DARPA is funding a new program to help combat depression, post-traumatic stress disorder and military suicides. It has tools to analyze facial expressions, body gestures and speech, both content and delivery, and inform experts on a user’s psychological state of mind or alert them to behavioral changes that could indicate problems.
Significant changes to the federal acquisition process can come when better attention is paid to the people who make up the work force—or so was the dominate theme expressed by a panel of defense acquisition experts who testified before the House Armed Services Committee.
A new research protocol developed at Stanford University and sponsored by DARPA improves on a previous technological breakthrough, reducing the imaging process that lets neuroscientists visualize a brain across multiple scales from 80 years to 220 days.
Companies Deep-Secure and Sweetwater s.r.l. signed a contract earlier this month that will extend cybersecurity measures in the Romanian market.

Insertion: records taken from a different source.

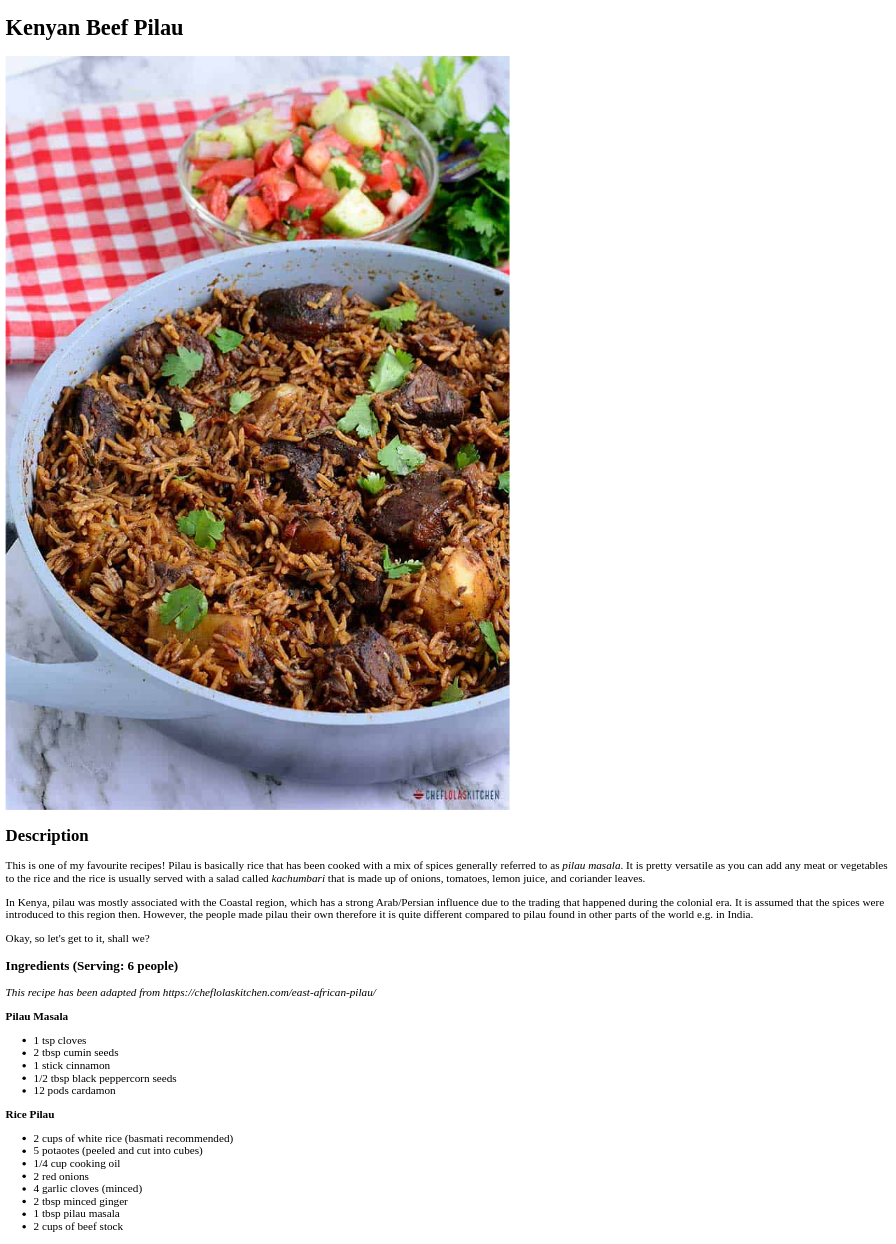
Repository: IanaAmke/odin-recipes
Page: recipes/pilau.html
An editor plug-in stored every save of this project. The page is shown before and after the next save, followed by the edit.
The browser window is 1280 px wide. The pictures show the whole page, at 70% of full size.

Above is the page before, as saved 2022-06-05 18:43:24.

### recipes/pilau.html
<!DOCTYPE html>
<html lang="en-GB">

<head>
    <meta charset="UTF-8">
    <title>Pilau Recipe</title>
</head>

<body>
    <h1>Kenyan Beef Pilau</h1>

    <img src="./img/pilau.jpg" alt="beef pilau rice with potatoes">

    <h2>Description</h2>

    <p>This is one of my favourite recipes! Pilau is basically rice that has been cooked with a mix of spices generally referred to as <i>pilau masala</i>. It is pretty versatile as you can add any meat or vegetables to the rice and the rice is usually served
        with a salad called <i>kachumbari</i> that is made up of onions, tomatoes, lemon juice, and coriander leaves.</p>

    <p>In Kenya, pilau was mostly associated with the Coastal region, which has a strong Arab/Persian influence due to the trading that happened during the colonial era. It is assumed that the spices were introduced to this region then. However, the people
        made pilau their own therefore it is quite different compared to pilau found in other parts of the world e.g. in India.</p>

    <p>Okay, so let's get to it, shall we?</p>

    <h3>Ingredients (Serving: 6 people)</h3>
    <p><em>This recipe has been adapted from https://cheflolaskitchen.com/east-african-pilau/</em></p>

    <p><strong>Pilau Masala</strong></p>
    <ul>
        <li>1 tsp cloves</li>
        <li>2 tbsp cumin seeds</li>
        <li>1 stick cinnamon</li>
        <li>1/2 tbsp black peppercorn seeds</li>
        <li>12 pods cardamon</li>
    </ul>

    <p><strong>Rice Pilau</strong></p>
    <ul>
        <li>2 cups of white rice (basmati recommended)</li>
        <li>5 potaotes (peeled and cut into cubes)</li>
        <li>1/4 cup cooking oil</li>
        <li>2 red onions</li>
        <li>4 garlic cloves (minced)</li>
        <li>2 tbsp minced ginger</li>
        <li>1 tbsp pilau masala</li>
        <li>2 cups of beef stock</li>
    </ul>

</body>

</html>

After the next save:
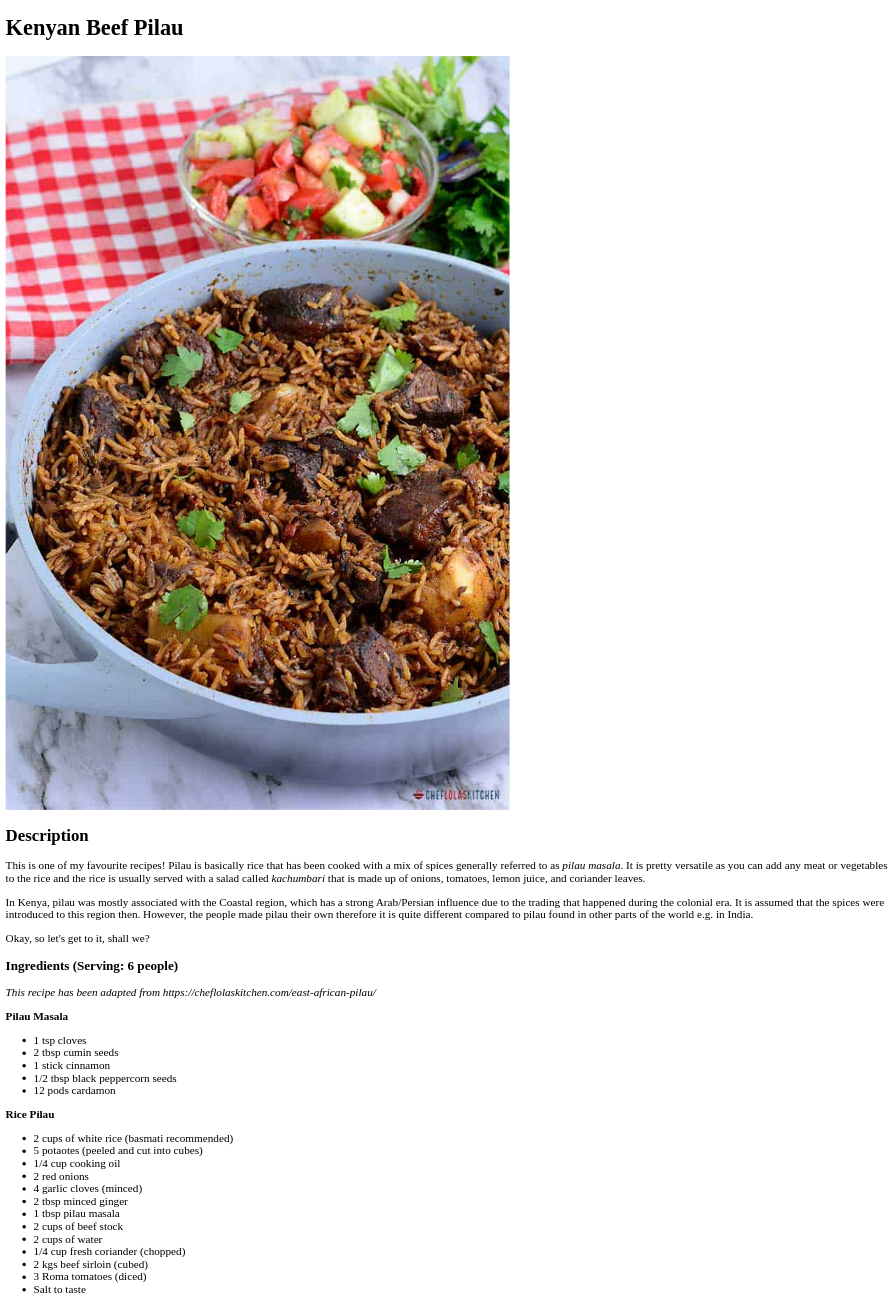
Saved 106 s later.
--- a/recipes/pilau.html
+++ b/recipes/pilau.html
@@ -43,6 +43,11 @@
         <li>2 tbsp minced ginger</li>
         <li>1 tbsp pilau masala</li>
         <li>2 cups of beef stock</li>
+        <li>2 cups of water</li>
+        <li>1/4 cup fresh coriander (chopped)</li>
+        <li>2 kgs beef sirloin (cubed)</li>
+        <li>3 Roma tomatoes (diced)</li>
+        <li>Salt to taste</li>
     </ul>
 
 </body>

The move should help address common cybercrime issues prevalent in former Eastern Bloc nations.
Both the number of degrees awarded, and the number of jobs in science, technology, engineering and mathematics (STEM) fields, have increased over the past decade, according to a report from the Government Accountability Office, which studied STEM educational programs because of researchers' disagreement about whether there are enough STEM workers to meet employer demand.

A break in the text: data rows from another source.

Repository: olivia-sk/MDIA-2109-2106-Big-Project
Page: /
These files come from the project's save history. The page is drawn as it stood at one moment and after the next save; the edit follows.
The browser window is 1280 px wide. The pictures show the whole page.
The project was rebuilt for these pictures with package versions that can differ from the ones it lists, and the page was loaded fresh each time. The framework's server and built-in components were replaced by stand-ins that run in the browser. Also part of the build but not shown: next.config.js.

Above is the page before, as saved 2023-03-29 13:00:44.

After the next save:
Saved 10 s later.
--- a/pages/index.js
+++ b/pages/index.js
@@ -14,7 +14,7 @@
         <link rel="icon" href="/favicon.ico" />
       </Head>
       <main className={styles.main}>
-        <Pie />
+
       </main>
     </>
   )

The Defense Department unveiled a first-of-its-kind program that acquisition leaders say will promote better competition, help control program costs and achieve affordable programs; and could lead to an overhaul of the government's Better Buying Power acquisition process.

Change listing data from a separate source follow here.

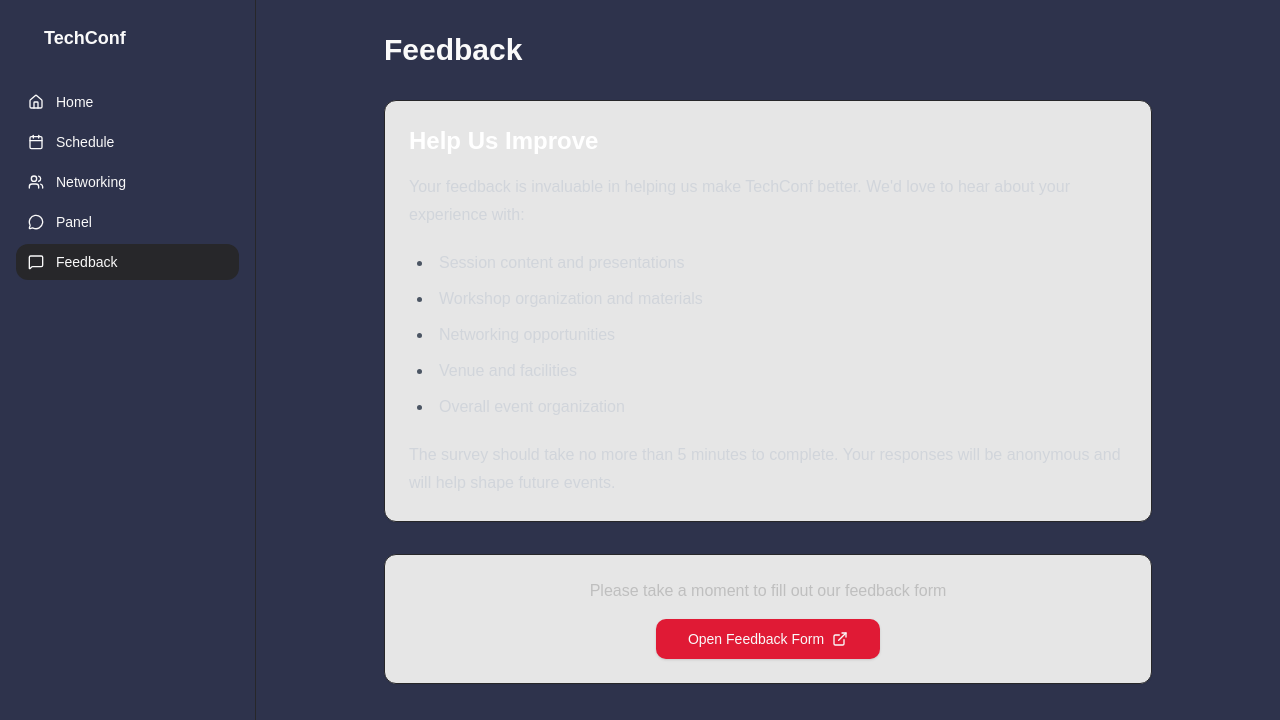
Repository: mrnavdal/symposium-2024
Page: /feedback (app in symposium24/)
An editor plug-in stored every save of this project. The page is shown before and after the next save, followed by the edit.
The browser window is 1280 px wide. The pictures show the whole page.
The project was rebuilt for these pictures with package versions that can differ from the ones it lists, and the page was loaded fresh each time. The framework's server and built-in components were replaced by stand-ins that run in the browser. Also part of the build but not shown: symposium24/next.config.ts, symposium24/src/styles/calendar.css.

Above is the page before, as saved 2024-11-08 15:08:02.

After the next save:
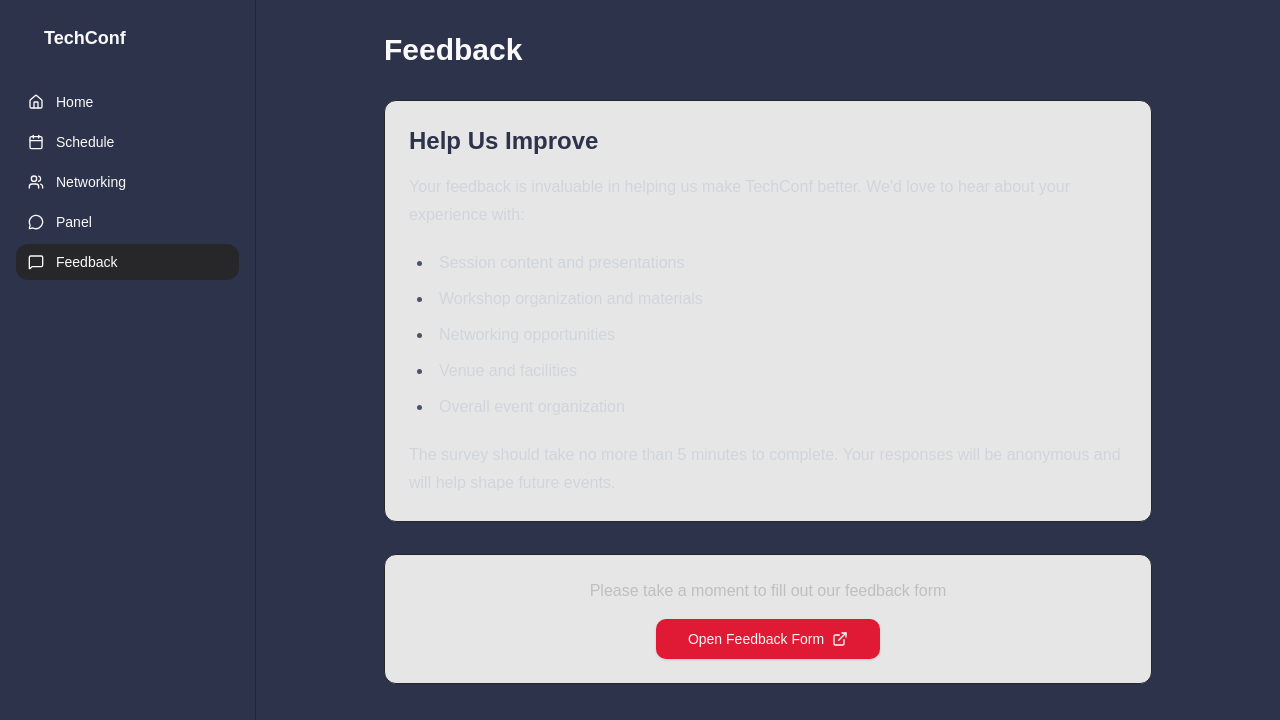
Saved 52 s later.
--- a/symposium24/src/app/feedback/page.tsx
+++ b/symposium24/src/app/feedback/page.tsx
@@ -13,7 +13,7 @@ export default function FeedbackPage() {
           <div className="space-y-8">
             <AnimatedCard delay={0.1}>
               <div className="prose dark:prose-invert max-w-none">
-                <h2 className="text-2xl font-semibold mb-4">Help Us Improve</h2>
+                <h2 className="text-2xl text-background mb-4">Help Us Improve</h2>
                 <p>
                   Your feedback is invaluable in helping us make TechConf better.
                   We'd love to hear about your experience with:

The Department of Homeland Security has canceled the new generation of autonomous biodetection program after a Congressional oversight committee criticized the department’s acquisition process.
Tracking technology developed for the U.S. military might help in saving the lives of firefighters battling wildfires.
The National Institute of Standards and Technology has revised its "Guidelines on Mobile Device Forensics." Released seven years after the original guidance came out, the changes recognize the advances in technology during that time frame.
Scientists at the U.S. Army's Research Laboratory have successfully demonstrated information teleportation capabilities in the laboratory using entangled photons.
Spider-Man goes green, and we don’t mean environmentally friendly. How a DARPA project involving gecko-inspired paddles could help humans scale walls.
In the two-year Cyber Grand Challenge, 35 teams will vie for a $2 million grand prize and the honor of trying to devise a fully automated system to defend against cyber attacks.
U.S. Army researchers improved on the service’s 3-D terrain mapping system by reducing the system’s weight by 250 pounds and making the BuckEye operational from drones. Now they are developing a capability allowing the system to collect data from higher altitudes, covering a larger swath of land and considerably improving the technology’s efficacy, Michael A. Harper, director of the Warfighter Support Directorate at the U.S. Army Geospatial Center, says.
Cyber warfare garnered attention and funding earmarks in the Senate Armed Services Committee’s version of the fiscal 2015 Defense Department spending bill as lawmakers want to see federal civilian jobs pay more competitive salaries to keep up with the industry work force.
Not only is the cost of cyber intrusion severe, the likelihood of it occurring is assured. Cybersecurity defenses must be flexible, innovative and persistent to address an ever-changing threat.
The Defense Advanced Research Projects Agency (DARPA) has unveiled a drone and a mini bomb-detecting bot that operate on secure software that officials say make them hack-proof.